As a fan and a blogger, I'm very used to spending other (rich) people's money. I demand results and I scream for the owners to "open up their wallets" to be competitive. If they don't, I feel perfectly comfortable calling them cheap and openly wishing that they sell the team to someone who can and will.
In truth, I should put all of that first paragraph in the past tense because this current ownership group has dropped their collective wallet in the center of the table and pushed all-in more times than not. In a world of Maloofs and Sarvers it is nice to have some good old fashioned big spenders in the house.
With all that said, I do recall the days before Kevin Garnett when Wyc and company were promising to pay the luxury tax only if they thought that they were going to be contenders. It didn't (and doesn't) make sense to pay tax on a lottery team.
So with everyone from Doc to Danny to ownership admitting that this team isn't currently set up to be a serious contender, you have to at least start thinking of the money again. In fact, it goes beyond the "willingness to spend" aspect. In fact, the Celtics signed a cable package that will make them very lucrative profits outside of the direct basketball operations. They can afford the debits on the salary side with all the credits they are getting from other revenue streams.
The real problem is the new Collective Bargaining Agreement (CBA). The new pact (which Wyc and company helped negotiate by the way) inflicts stricter penalties on teams exceeding the cap and especially teams doing so in consecutive years (the "repeater tax"). It isn't just financial pain either. Check out this blurb from our friends at LOY's Place.
Now ownership joins the dancing bear troupe. With the new CBA came series of ramped-up penalties, both financial and operational, for exceeding the Salary and Luxury Caps. Danny Ainge found himself mincing around the Luxury "apron" (could they have chosen a more mawkishly effeminate phrasing for their danger zone trigger). Go over the apron and they take away your sign-and-trade’s, cut short your MLE, steal your lunch money, and make you stand in the corner on one foot.

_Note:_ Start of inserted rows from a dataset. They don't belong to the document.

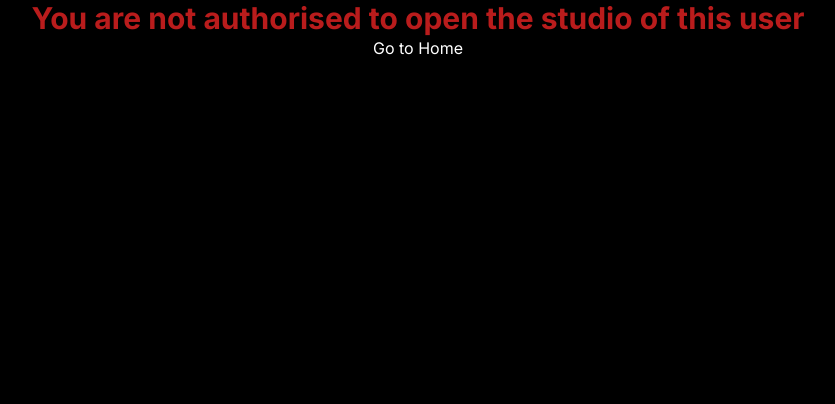
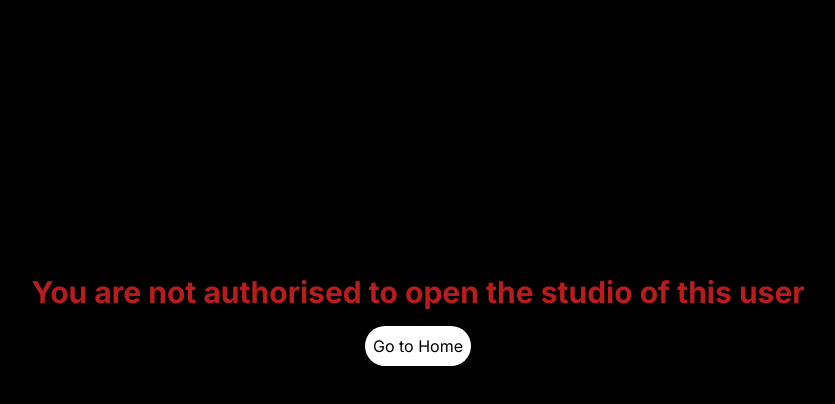
Before and after one commit to GARY121github/vidsphere, a Next.js app: page /studio/invalid-user in a window 1280 px wide. Shown: the top 404 px of the page, without its empty margins (222-1057 px from the left). Built offline with nearby package versions, Linux system fonts and the light colour scheme.

Commit message:
Fix : Fixed the studio middleware

```diff
--- a/src/app/(studio)/studio/invalid-user/page.tsx
+++ b/src/app/studio/invalid-user/page.tsx
@@ -2,11 +2,13 @@ import Link from "next/link";
 
 export default function InvalidUser() {
   return (
-    <div className="flex flex-col items-center h-[80vh]">
+    <div className="flex flex-col gap-4 items-center justify-center h-[80vh]">
       <h1 className="text-3xl font-bold text-red-700">
         You are not authorised to open the studio of this user
       </h1>
-      <Link href="/home">Go to Home</Link>
+      <Link href="/home" className="bg-white text-black p-2 rounded-full">
+        Go to Home
+      </Link>
     </div>
   );
 }
--- a/src/middleware.ts
+++ b/src/middleware.ts
@@ -30,7 +30,11 @@ export async function middleware(request: NextRequest) {
     return NextResponse.redirect(new URL("/sign-in", request.url));
   }
 
-  if (token && url.pathname.startsWith("/studio")) {
+  if (
+    token &&
+    url.pathname.startsWith("/studio") &&
+    url.pathname.split("/").length >= 4
+  ) {
     const userId = url.pathname.split("/")[3];
     if (userId !== token._id) {
       return NextResponse.redirect(
```
Also changed, not shown: src/app/studio/channel/[channelId]/content/page.tsx (renamed from src/app/(studio)/studio/channel/[channelId]/content/page.tsx), src/app/studio/channel/[channelId]/layout.tsx (renamed from src/app/(studio)/studio/channel/[channelId]/layout.tsx), src/app/studio/channel/[channelId]/page.tsx (renamed from src/app/(studio)/studio/channel/[channelId]/page.tsx), src/app/studio/channel/[channelId]/playlist/page.tsx (renamed from src/app/(studio)/studio/channel/[channelId]/playlist/page.tsx), src/app/studio/channel/[channelId]/post/page.tsx (renamed from src/app/(studio)/studio/channel/[channelId]/post/page.tsx).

Restricting your GM tools is a draconian measure designed to dissuade the Lakers, Celtics, and other big pocket (big market) teams from going all Yankees/Red Sox on the rest of the league. That doesn't mean that teams won't do it with eyes wide open (the Lakers aren't batting an eyelash yet). It just gives GMs and owners pause before overspending for someone like a backup center.
Or cutting more to the core of our situation, it makes owners a lot more hesitant to pay aging stars what their legacy deserves. The decision isn't as easy as our sentimentality would wish for. Just take a look at what some other GMs think.
Talked to three NBA team execs over the weekend, and all three said if they ranthe Celtics, buying out Paul Pierce would be a no-brainer.— Sam Amico (@SamAmicoFSO) May 28, 2013
Doesn't mean buying out Pierce is what Celtics will do. It's just what would happen if those three execs were running team.— Sam Amico (@SamAmicoFSO) May 28, 2013
(Note: I think they mean "releasing" Pierce is a "no brainer" because buying him out is technically a different thing with different rules and impacts to the finances and the transaction itself.)
Now, that's easy for them to say. They don't have the banners and retired numbers looming down on them from the rafters. They don't have the lingering cigar smoke from older generations still wafting around the team offices. Basically you've got several opposing forces weighing on this decision to keep or release Paul Pierce.
On the "keep him" side you've got the fact that the guy can still play (when at full speed). There's also a very, very big sentimentality aspect. By that I don't mean just "wanting to keep him around because we like him." I'm talking about ticket buying fans willing to pay real money to see this "non-contending team." We're also talking about pleasing other veterans and a certain coach to stick around longer. We're also talking about future potential free agents watching to see how stars are treated in Boston.
On the "send him off" side you've got money and flexibility. It seems silly to pay a guy $5M to play for someone else, but when it means $10M of cap flexibility it becomes a little easier to understand. Granted, you can't just spend that $10M on another free agent (that would be too easy). But backing off the restrictions and tax penalties can free you up to do a lot more going forward.
Of course there's another option. You can trade him for assets in return. Getting something more directly in return for letting him go would perhaps make the biter pill go down easier with fans and players alike. Of course it takes two to tango and you have to weigh what you are willing to take in return. Sometimes the cure can be worse than the disease (look up the specifics of the Vin Baker trade sometime).
So will Pierce get released? Nobody knows right now. Why is this even being considered? Follow the money. It isn't what we signed up for as fans, but this is the world we live in and root for.